Resonance is when you send a wave of vibration at certain frequency. Meaning eventually the waves would slowing move throughout the structure and causing it to first vibrate and then after a long enough time. The structure will violently shake until being ripped apart.
Resonance is equal throughout the entire structure or at least will be if given enough time.
The bridge was probably old and became unbalanced and finally reached it's limits.
Unless somehow there was a traffic jam on the bridge in which the cars where stuck on the bridge for a long time not moving and the shaking of all the engines combined created the perfected resonance frequency of the structure.
Who knows though.
You mean like Taucoma Narrows bridge natural frequency?
Be kind to yourself always.
I'd say they should look at the design of this bridge and the maintaniance of it also. They were working on it when it collapsed so that tells me there were already existing problems but with what I don't know. I think they will find that another problem happened, it wore out sooner that it was supposed to for it was built over 50 years ago and the loads then were far less than now.

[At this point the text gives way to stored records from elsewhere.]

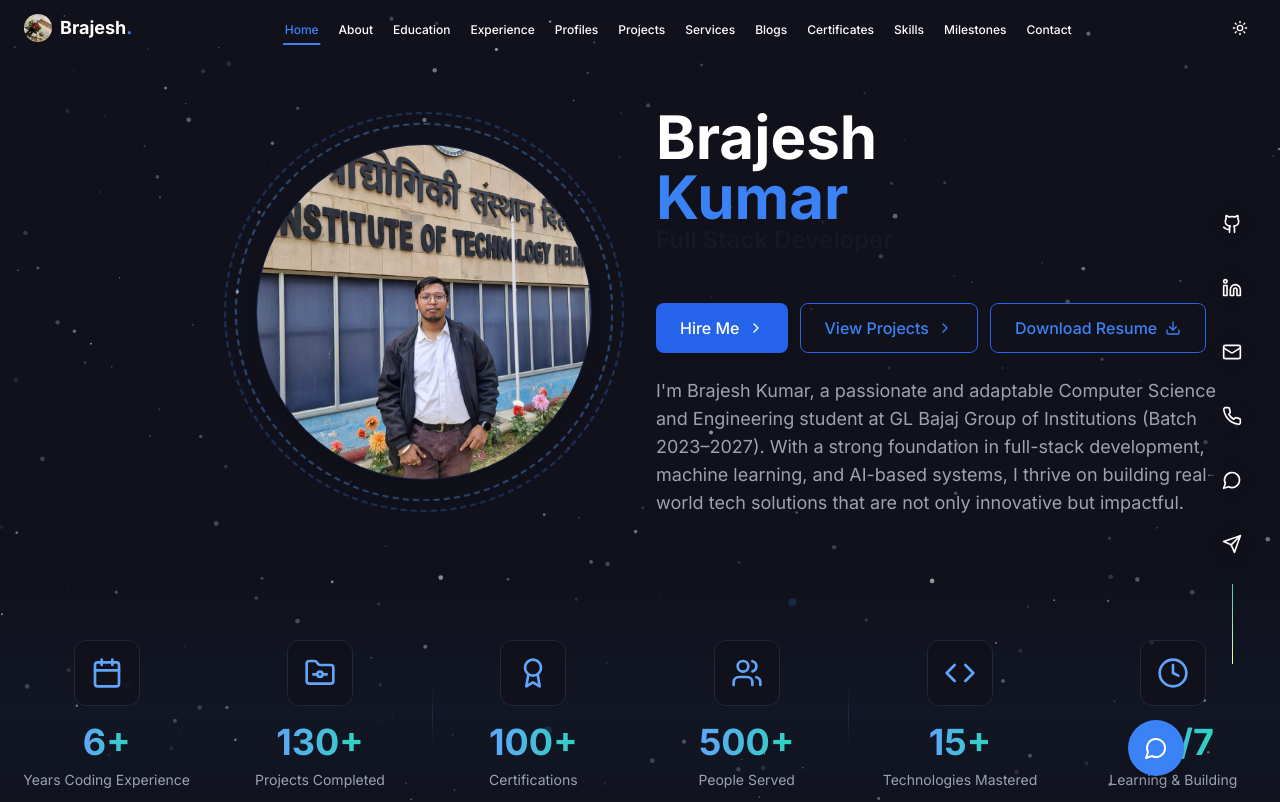
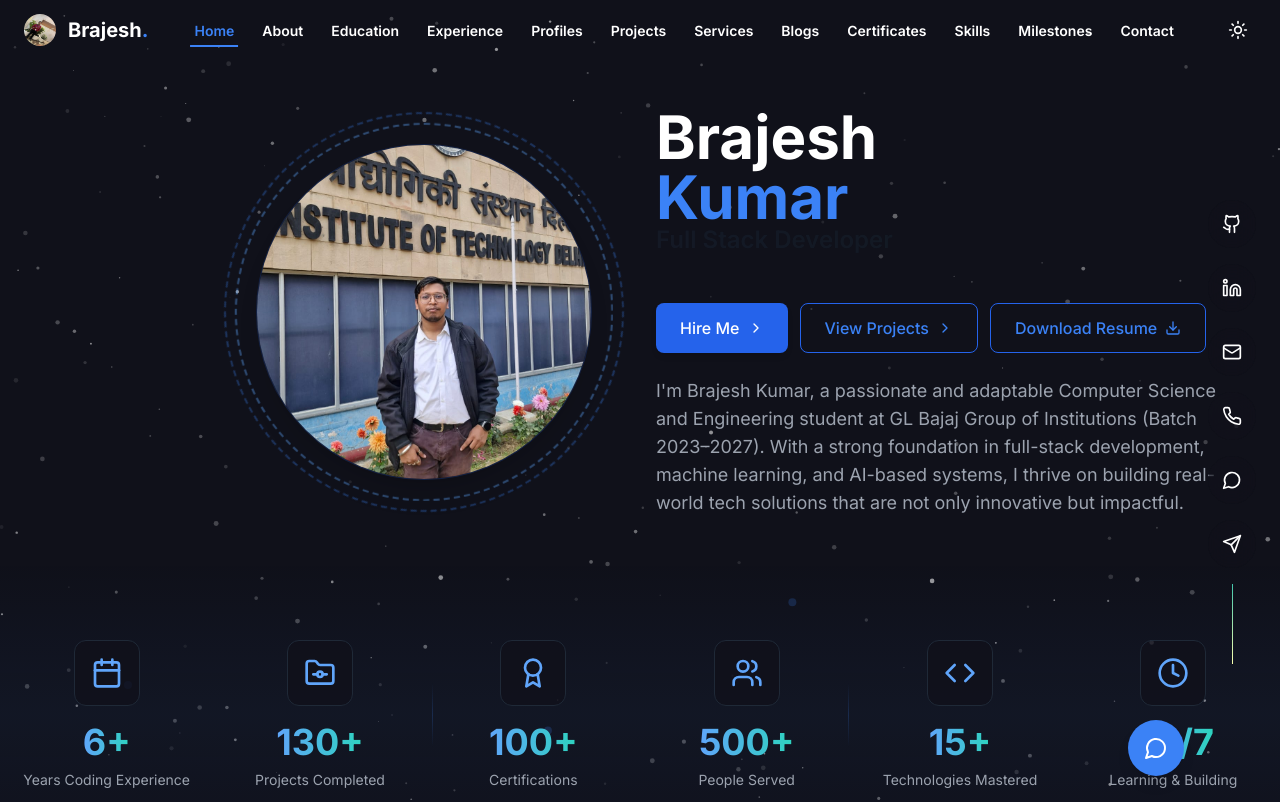
Before and after one commit to b90649577-web/Portfolio_New, a React (Vite) app: page / in a window 1280 px wide. Shown: the top 802 px of the page. Built offline with nearby package versions, Linux system fonts and the light colour scheme.

Commit message:
Increase navbar font size for better readability

```diff
--- a/src/components/common/Navbar.tsx
+++ b/src/components/common/Navbar.tsx
@@ -49,11 +49,11 @@ const Navbar = () => {
           initial={{ opacity: 0, x: -20 }}
           animate={{ opacity: 1, x: 0 }}
           transition={{ duration: 0.5 }}
-          className="text-lg font-bold flex items-center gap-2 flex-shrink-0"
+          className="text-xl font-bold flex items-center gap-3 flex-shrink-0"
         >
           <Link
             to="/"
-            className="flex items-center gap-2"
+            className="flex items-center gap-3"
             title="Brajesh Kumar - AI Engineer, EdTech-Community founder & Full Stack Developer Portfolio"
             aria-label="Go to homepage - Brajesh Kumar EdTech-Community Portfolio"
           >
@@ -61,7 +61,7 @@ const Navbar = () => {
               darkSrc="/personal-dark.jpg"
               lightSrc="/personal-light.jpg"
               alt="Brajesh Kumar - AI Engineer, EdTech-Community founder & Full Stack Developer"
-              className="h-7 w-7 rounded-full"
+              className="h-8 w-8 rounded-full"
             />
             <span>
               Brajesh<span className="text-primary-500">.</span>
@@ -74,7 +74,7 @@ const Navbar = () => {
           initial={{ opacity: 0, y: -10 }}
           animate={{ opacity: 1, y: 0 }}
           transition={{ duration: 0.5, delay: 0.2 }}
-          className="hidden lg:flex items-center space-x-1 flex-wrap justify-center flex-1 mx-4"
+          className="hidden lg:flex items-center space-x-1 flex-wrap justify-center flex-1 mx-6"
           role="menubar"
         >
           {navLinks.map((link) => (
@@ -83,7 +83,7 @@ const Navbar = () => {
                 to={link.path}
                 title={link.title}
                 aria-label={link.ariaLabel}
-                className={`nav-link text-xs px-2 py-2 whitespace-nowrap ${
+                className={`nav-link text-sm px-3 py-2 whitespace-nowrap ${
                   location.pathname === link.path ? 'active' : ''
                 }`}
                 role="menuitem"
@@ -94,7 +94,7 @@ const Navbar = () => {
           ))}
         </motion.ul>
 
-        <div className="flex items-center gap-2 flex-shrink-0">
+        <div className="flex items-center gap-3 flex-shrink-0">
           {/* Theme Toggle Button */}
           <motion.button
             initial={{ opacity: 0, scale: 0.5 }}
@@ -106,9 +106,9 @@ const Navbar = () => {
             title={`Switch to ${theme === 'dark' ? 'light' : 'dark'} theme`}
           >
             {theme === 'dark' ? (
-              <Sun className="w-4 h-4" aria-hidden="true" />
+              <Sun className="w-5 h-5" aria-hidden="true" />
             ) : (
-              <Moon className="w-4 h-4" aria-hidden="true" />
+              <Moon className="w-5 h-5" aria-hidden="true" />
             )}
           </motion.button>
 
@@ -120,7 +120,7 @@ const Navbar = () => {
             aria-expanded={mobileMenuOpen}
             title={mobileMenuOpen ? 'Close navigation menu' : 'Open navigation menu'}
           >
-            {mobileMenuOpen ? <X size={20} aria-hidden="true" /> : <Menu size={20} aria-hidden="true" />}
+            {mobileMenuOpen ? <X size={22} aria-hidden="true" /> : <Menu size={22} aria-hidden="true" />}
           </button>
         </div>
       </nav>
@@ -143,7 +143,7 @@ const Navbar = () => {
                   to={link.path}
                   title={link.title}
                   aria-label={link.ariaLabel}
-                  className={`block px-4 py-3 hover:bg-light-bg dark:hover:bg-dark-bg ${
+                  className={`block px-4 py-3 text-base font-medium hover:bg-light-bg dark:hover:bg-dark-bg transition-colors ${
                     location.pathname === link.path ? 'text-primary-500' : ''
                   }`}
                   onClick={() => setMobileMenuOpen(false)}
--- a/src/index.css
+++ b/src/index.css
@@ -32,10 +32,10 @@ body {
   }
 
   .nav-link {
-    @apply px-3 py-2 text-sm md:text-base lg:text-lg relative hover:text-primary-400 transition-all duration-300
+    @apply px-3 py-2 text-lg md:text-xl lg:text-xl relative hover:text-primary-400 transition-all duration-300
     after:content-[''] after:absolute after:w-0 after:h-0.5 after:bg-primary-500
     after:left-1/2 after:-translate-x-1/2 after:bottom-0 after:transition-all
-    hover:after:w-3/4 font-medium;
+    hover:after:w-3/4 font-semibold;
   }
 
   .nav-link.active {
```
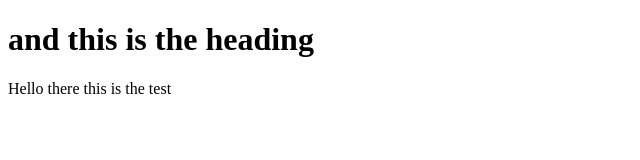
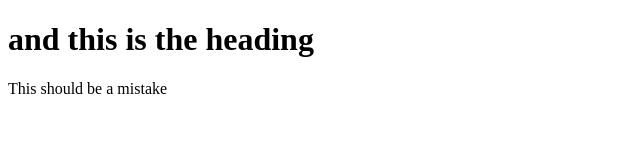
Before and after one commit to DariaIngatiuk/test, a plain HTML site: page index.html in a window 1280 px wide. Shown: the full height of the page, 0-640 px from the left. Drawn offline with Linux system fonts and the light colour scheme.

Commit message:
mistake made

```diff
--- a/index.html
+++ b/index.html
@@ -9,7 +9,7 @@
 <body>
 
     <h1>and this is the heading</h1>
-  <p>Hello there this is the test</p>
+  <p>This should be a mistake</p>
 
 
 
```
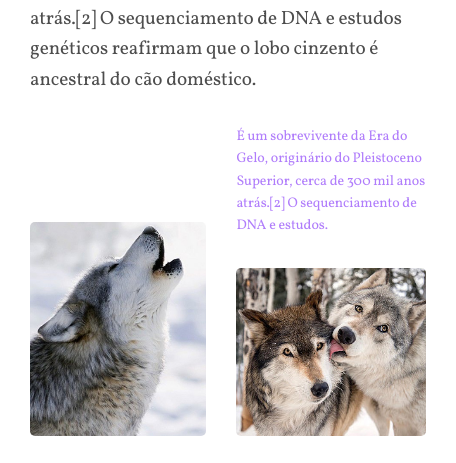
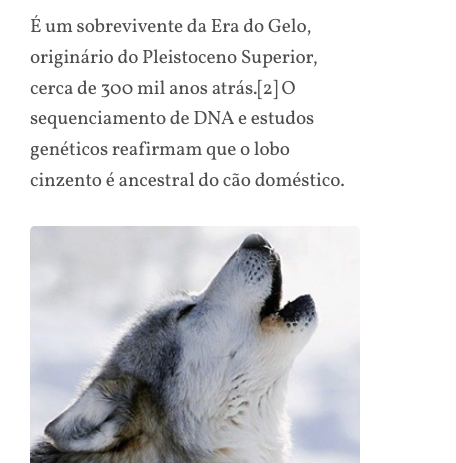
Before and after one commit to Victorhumbert/Wildbeast, a plain HTML site: page index.html in a window 390 px wide. Shown: the part 575-1038 px from the top of the page, 456 px wide, since content can reach past the window. Drawn offline with Linux system fonts and the light colour scheme.

Commit message:
finalizado

```diff
--- a/css/style.css
+++ b/css/style.css
@@ -17,7 +17,7 @@ a {
   text-decoration: none;
 }
 img {
-  max-width: 100%;
+  width: 100%;
   display: block;
   border-radius: 5px;
 }
@@ -122,10 +122,10 @@ img {
 }
 
 @keyframes seta {
-  from{
+  from {
     right: 30px;
   }
-  to{
+  to {
     right: 20px;
   }
 }
@@ -137,22 +137,22 @@ img {
   .sidenav li {
     flex: 1 0 60px;
   }
-  .sidenav{
+  .sidenav {
     padding: 0 30px;
     overflow-x: auto;
     -webkit-overflow-scrolling: touch;
     -ms-overflow-style: -ms-autohiding-scrollbar;
     position: relative;
   }
-  .sidenav::after{
-    content: '➝';
+  .sidenav::after {
+    content: "➝";
     position: absolute;
     top: 5px;
     right: 30px;
     color: #0000009a;
-    animation: seta .5s ease-in 0s infinite alternate;
+    animation: seta 0.5s ease-in 0s infinite alternate;
   }
-  .sidenav li a{
+  .sidenav li a {
     margin: 30px 30px 30px 0;
   }
 }
@@ -166,6 +166,13 @@ img {
   display: grid;
   grid-template-columns: 1fr 1fr;
   gap: 30px;
+}
+
+@media (max-width: 600px) {
+  .content,
+  .titulo {
+    grid-template-columns: auto;
+  }
 }
 
 .col-wide {
@@ -290,6 +297,7 @@ p {
   align-content: start;
   padding: 30px;
   gap: 30px;
+  grid-template-columns: repeat(auto-fit, minmax(150px, 1fr));
 }
 
 /* Footer */
```
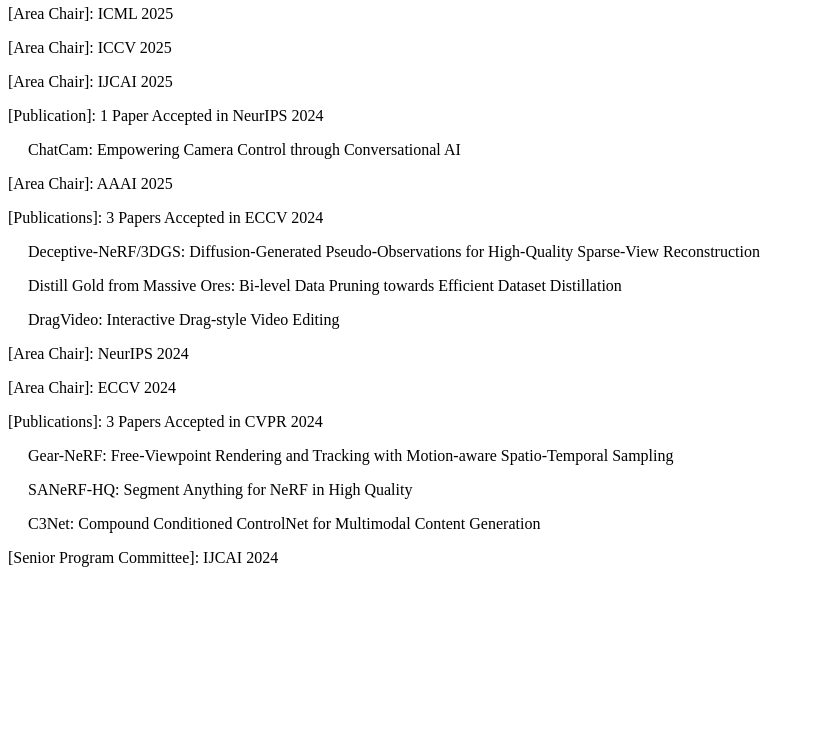
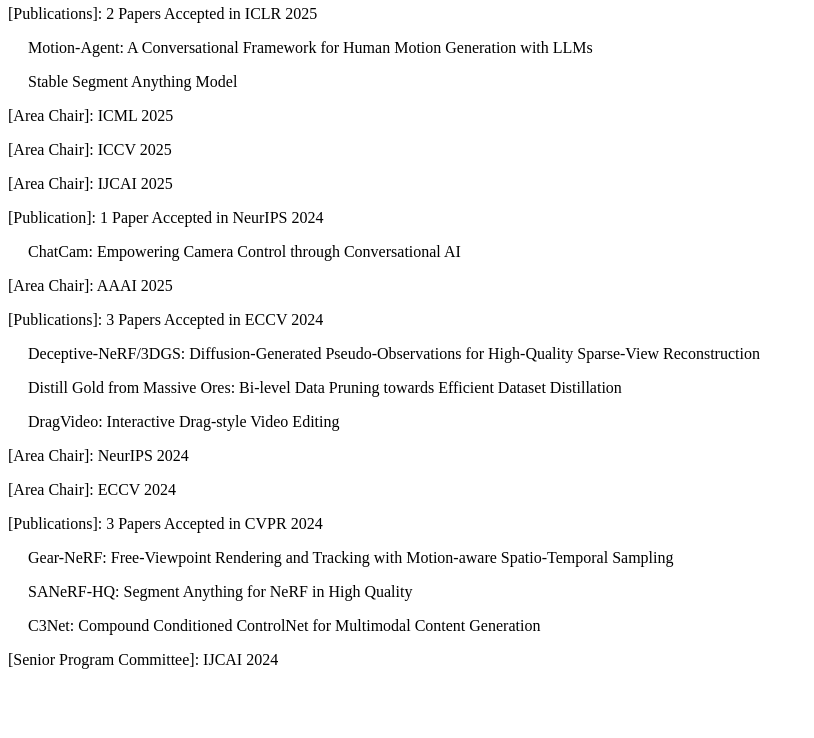
Before and after one commit to yuwingtai/yuwingtai.github.io, a plain HTML site: page blog.html in a window 1280 px wide. Shown: the part 62-800 px from the top of the page, without its empty margins (0-814 px from the left). Drawn offline with Linux system fonts and the light colour scheme.

Commit message:
Update blog.html

```diff
--- a/blog.html
+++ b/blog.html
@@ -12,6 +12,9 @@
 </head>
 <body>
     <h2>News:</h2>
+        [Publications]: 2 Papers Accepted in ICLR 2025<br>
+        <p class="indented">Motion-Agent: A Conversational Framework for Human Motion Generation with LLMs</p>
+        <p class="indented">Stable Segment Anything Model</p>
         [Area Chair]: ICML 2025</p>
         [Area Chair]: ICCV 2025</p>
         [Area Chair]: IJCAI 2025</p>
```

There was a train with some of the rail cars crushed by a portion of the bridge.
Originally Posted by original
I don't recall seeing pictures of a bridge collapse with all the spans affected like this one except in one of the California earthquakes. The bridge fell like a "house of cards" as if the parts were essentially just "propped together" waiting for something to destabilize it.